Here is the abstract for my poster session at Meaningful Play 2010:
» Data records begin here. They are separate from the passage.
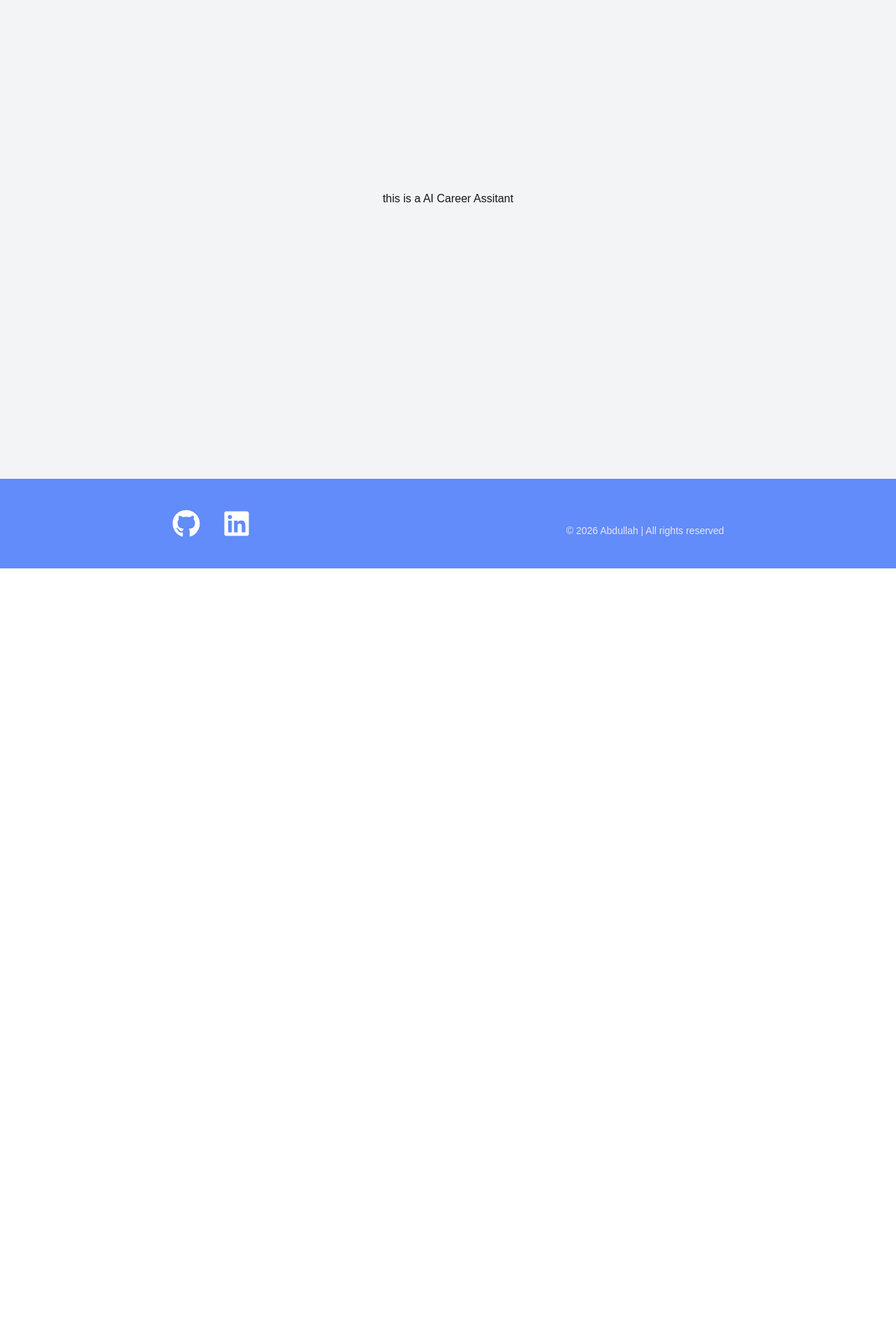
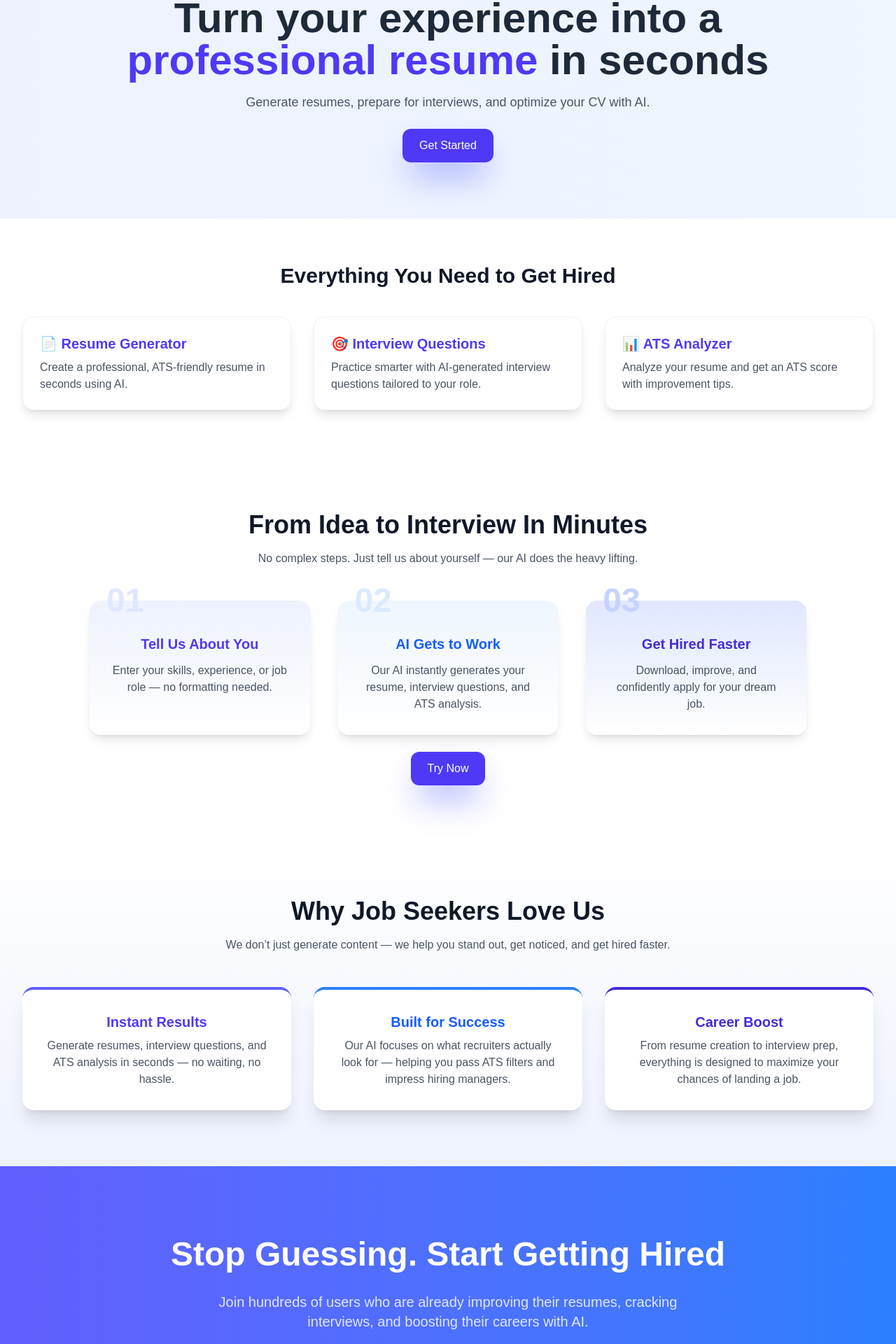
Before and after one commit to smabdullah958/AI-Career-Assistant, a Next.js app in the folder Frontend/: page / in a window 1280 px wide. Shown: the part 180-2100 px from the top of the page at 70% size. Before the commit the page ends 992 px from the top, so only its background shows below. Built offline with nearby package versions, Linux system fonts and the light colour scheme; no server answers.

Commit message:
create landing page

```diff
--- /dev/null
+++ b/Frontend/Component/CTA.jsx
@@ -0,0 +1,27 @@
+import Link from "next/link";
+const CTA = () => {
+  return (
+    <section className="py-24 px-6 bg-gradient-to-r from-indigo-500 to-blue-500 text-white text-center relative overflow-hidden">
+      <h3 className="text-4xl md:text-5xl font-bold mb-6 leading-tight">
+        Stop Guessing. Start Getting Hired
+      </h3>
+
+      <p className="text-lg md:text-xl mb-8 text-indigo-100 max-w-2xl mx-auto">
+        Join hundreds of users who are already improving their resumes, cracking
+        interviews, and boosting their careers with AI.
+      </p>
+
+      <div className="flex justify-center gap-4 flex-wrap">
+        <Link
+          href="/Resume"
+          className="bg-white text-indigo-600 px-8 py-4 rounded-2xl font-semibold
+          hover:bg-gray-100 transition shadow-xl hover:shadow-2xl shadow-indigo-500 text-lg hover:-translate-y-1 "
+        >
+          Start For Free
+        </Link>
+      </div>
+    </section>
+  );
+};
+
+export default CTA;
--- /dev/null
+++ b/Frontend/Component/Features.jsx
@@ -0,0 +1,60 @@
+const Features = () => {
+  return (
+    // <section className="py-16 px-8 bg-white">
+    //   <h3 className="text-3xl font-bold text-center mb-10">
+    //     Everything You Need to Get Hired
+    //   </h3>
+    //   <div className="grid md:grid-cols-3 gap-8">
+    //     <div className="p-6 shadow-lg rounded-2xl hover:shadow-xl">
+    //       <h4 className="text-xl font-semibold mb-2">📄 Resume Generator</h4>
+    //       <p>Create a professional, ATS-friendly resume in seconds using AI.</p>
+    //     </div>
+    //     <div className="p-6 shadow-lg rounded-2xl hover:shadow-xl">
+    //       <h4 className="text-xl font-semibold mb-2">🎯 Interview Questions</h4>
+    //       <p>
+    //         Practice smarter with AI-generated interview questions tailored to
+    //         your role.
+    //       </p>
+    //     </div>
+    //     <div className="p-6 shadow-lg rounded-2xl hover:shadow-xl">
+    //       <h4 className="text-xl font-semibold mb-2">📊 ATS Analyzer</h4>
+    //       <p>Analyze your resume and get an ATS score with improvement tips.</p>
+    //     </div>
+    //   </div>
+    // </section>
+    <section className="py-16 px-8 bg-white">
+      <h3 className="text-3xl font-bold text-center mb-10 text-gray-900">
+        Everything You Need to Get Hired
+      </h3>
+      <div className="grid md:grid-cols-3 gap-8">
+        <div className="p-6 shadow-lg rounded-2xl hover:shadow-2xl transition border border-indigo-50">
+          <h4 className="text-xl font-semibold mb-2 text-indigo-600">
+            📄 Resume Generator
+          </h4>
+          <p className="text-gray-600">
+            Create a professional, ATS-friendly resume in seconds using AI.
+          </p>
+        </div>
+        <div className="p-6 shadow-lg rounded-2xl hover:shadow-2xl transition border border-indigo-50">
+          <h4 className="text-xl font-semibold mb-2 text-indigo-600">
+            🎯 Interview Questions
+          </h4>
+          <p className="text-gray-600">
+            Practice smarter with AI-generated interview questions tailored to
+            your role.
+          </p>
+        </div>
+        <div className="p-6 shadow-lg rounded-2xl hover:shadow-2xl transition border border-indigo-50">
+          <h4 className="text-xl font-semibold mb-2 text-indigo-600">
+            📊 ATS Analyzer
+          </h4>
+          <p className="text-gray-600">
+            Analyze your resume and get an ATS score with improvement tips.
+          </p>
+        </div>
+      </div>
+    </section>
+  );
+};
+
+export default Features;
--- /dev/null
+++ b/Frontend/Component/HowWorks.jsx
@@ -0,0 +1,68 @@
+import Link from "next/link";
+
+const HowWorks = () => {
+  return (
+    <section className="py-10 sm:pt-20 sm:pb-10 px-6 bg-white text-center">
+      <h3 className="text-3xl md:text-4xl font-bold mb-4 text-gray-900">
+        From Idea to Interview In Minutes
+      </h3>
+      <p className="text-gray-600 mb-12 max-w-2xl mx-auto">
+        No complex steps. Just tell us about yourself — our AI does the heavy
+        lifting.
+      </p>
+
+      <div className="grid md:grid-cols-3 gap-10 max-w-5xl mx-auto">
+        {/* Step 1 */}
+        <div className="p-8 rounded-2xl bg-gradient-to-b from-indigo-50 to-white shadow-lg hover:shadow-2xl transition relative">
+          <div className="text-5xl font-extrabold text-indigo-100 absolute -top-6 left-6">
+            01
+          </div>
+          <h4 className="text-xl font-semibold text-indigo-600 mb-3 mt-4">
+            Tell Us About You
+          </h4>
+          <p className="text-gray-600">
+            Enter your skills, experience, or job role — no formatting needed.
+          </p>
+        </div>
+
+        {/* Step 2 */}
+        <div className="p-8 rounded-2xl bg-gradient-to-b from-blue-50 to-white shadow-lg hover:shadow-2xl transition relative">
+          <div className="text-5xl font-extrabold text-blue-100 absolute -top-6 left-6">
+            02
+          </div>
+          <h4 className="text-xl font-semibold text-blue-600 mb-3 mt-4">
+            AI Gets to Work
+          </h4>
+          <p className="text-gray-600">
+            Our AI instantly generates your resume, interview questions, and ATS
+            analysis.
+          </p>
+        </div>
+
+        {/* Step 3 */}
+        <div className="p-8 rounded-2xl bg-gradient-to-b from-indigo-100 to-white shadow-lg hover:shadow-2xl transition relative">
+          <div className="text-5xl font-extrabold text-indigo-200 absolute -top-6 left-6">
+            03
+          </div>
+          <h4 className="text-xl font-semibold text-indigo-700 mb-3 mt-4">
+            Get Hired Faster
+          </h4>
+          <p className="text-gray-600">
+            Download, improve, and confidently apply for your dream job.
+          </p>
+        </div>
+      </div>
+
+      <div className="mt-6 mb-10 flex justify-center ">
+        <Link
+          href="/Resume"
+          className="bg-indigo-600 text-white px-6 py-3 rounded-xl hover:bg-indigo-700 shadow-indigo-400 shadow-2xl hover:-translate-y-0.5 transition-all duration-300"
+        >
+          Try Now
+        </Link>
+      </div>
+    </section>
+  );
+};
+
+export default HowWorks;
--- /dev/null
+++ b/Frontend/Component/WhyChoose.jsx
@@ -0,0 +1,47 @@
+const WhyChoose = () => {
+  return (
+    <section className="pb-20 sm:py-20 px-8 bg-gradient-to-b from-white to-indigo-50 text-center">
+      <h3 className="text-3xl md:text-4xl font-bold mb-4 text-gray-900">
+        Why Job Seekers Love Us
+      </h3>
+      <p className="text-gray-600 mb-12 max-w-2xl mx-auto">
+        We don’t just generate content — we help you stand out, get noticed, and
+        get hired faster.
+      </p>
+
+      <div className="grid md:grid-cols-3 gap-8">
+        <div className="p-8 rounded-2xl bg-white shadow-xl hover:shadow-2xl transition border-t-4 border-indigo-500">
+          <h4 className="text-xl font-semibold text-indigo-600 mb-2">
+            Instant Results
+          </h4>
+          <p className="text-gray-600">
+            Generate resumes, interview questions, and ATS analysis in seconds —
+            no waiting, no hassle.
+          </p>
+        </div>
+
+        <div className="p-8 rounded-2xl bg-white shadow-xl hover:shadow-2xl transition border-t-4 border-blue-500">
+          <h4 className="text-xl font-semibold text-blue-600 mb-2">
+            Built for Success
+          </h4>
+          <p className="text-gray-600">
+            Our AI focuses on what recruiters actually look for — helping you
+            pass ATS filters and impress hiring managers.
+          </p>
+        </div>
+
+        <div className="p-8 rounded-2xl bg-white shadow-xl hover:shadow-2xl transition border-t-4 border-indigo-700">
+          <h4 className="text-xl font-semibold text-indigo-700 mb-2">
+            Career Boost
+          </h4>
+          <p className="text-gray-600">
+            From resume creation to interview prep, everything is designed to
+            maximize your chances of landing a job.
+          </p>
+        </div>
+      </div>
+    </section>
+  );
+};
+
+export default WhyChoose;
--- a/Frontend/app/(userDashboard)/page.js
+++ b/Frontend/app/(userDashboard)/page.js
@@ -1,16 +1,41 @@
+import CTA from "@/Component/CTA";
+import Features from "@/Component/Features";
 import HeaderWrapper from "@/Component/HeaderWrapper";
+import HowWorks from "@/Component/HowWorks";
+import WhyChoose from "@/Component/WhyChoose";
+import Link from "next/link";
 export default function Home() {
   return (
-    <div className="min-h-screen bg-gray-100">
+    <div className="min-h-screen bg-gradient-to-r from-indigo-50 to-blue-50">
       {/* Login/Logout button — only on mobile, top right */}
       <div className="flex justify-end px-6 py-3 md:hidden">
         <HeaderWrapper />
       </div>
 
       {/* Home page content */}
-      <div className="h-screen flex items-center justify-center">
-        this is a AI Career Assitant
-      </div>
+      <section className="text-center py-10 sm:pt-20 lg:pt-28 px-5 ">
+        <h1 className="text-4xl sm:text-5xl lg:text-6xl  md:px-20 font-extrabold text-gray-800">
+          Turn your experience into a{" "}
+          <span className="text-indigo-600"> professional resume </span> in
+          seconds
+        </h1>
+        <p className="mt-4 text-gray-600 text-lg">
+          Generate resumes, prepare for interviews, and optimize your CV with
+          AI.
+        </p>
+        <div className="mt-6 mb-10 flex justify-center ">
+          <Link
+            href="/Resume"
+            className="bg-indigo-600 text-white px-6 py-3 rounded-xl hover:bg-indigo-700 shadow-indigo-400 shadow-2xl hover:-translate-y-0.5 transition-all duration-300"
+          >
+            Get Started
+          </Link>
+        </div>
+      </section>
+      <Features />
+      <HowWorks />
+      <WhyChoose />
+      <CTA />
     </div>
   );
 }
```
One of the discussions of games emerging from Cultural Studies corners centers on “co-creation,” or instances in which players within the game community take on roles of designing, developing, and testing game content. Players often receive little in return for their work, while also signing over any rights for much of the intellectual property they help create. One perspective situates co-creation as a system of unfair labor practices in which developers exploit players’ affinities and expertise with media experiences (Terranova, 2000 & 2004; Kuchlick, 2005). Others view co-creation as a “co-evolution” of “economic and cultural factors” situated in a “dynamic open relationship” that is “based on extrinsically-motivated exchange relations and culturally-shaped intrinsically-motivated production relations” (Banks & Potts, 2010, p. 260). Green and Jenkins (2009) inject the notion of a “moral economy” that assembles media corporations, content creators, audiences, and technologies into mutually constructed, if fragile, creative relationships that “require trust” (p. 218) amidst “the social expectations, emotional investments, and cultural transactions that create a shared understanding between all participants within an economic exchange” (p. 214).
Using actor-network theory as presented in Latour (1999), Law (1999), and Potts (2009), I propose a method for first tracing the co-creative networks assembled from the game developers, players, and technologies linked together in co- creative ecosystem surrounding Little Big Planet (Media Molecule, 2008). After mapping the network, I use the concepts of operations actions from activity theory (Kaptelinen and Nardi, 2006; Spinuzzi, 2008) to conceptualize methods of designing for the moral economy of Little Big Planet’s actor-network.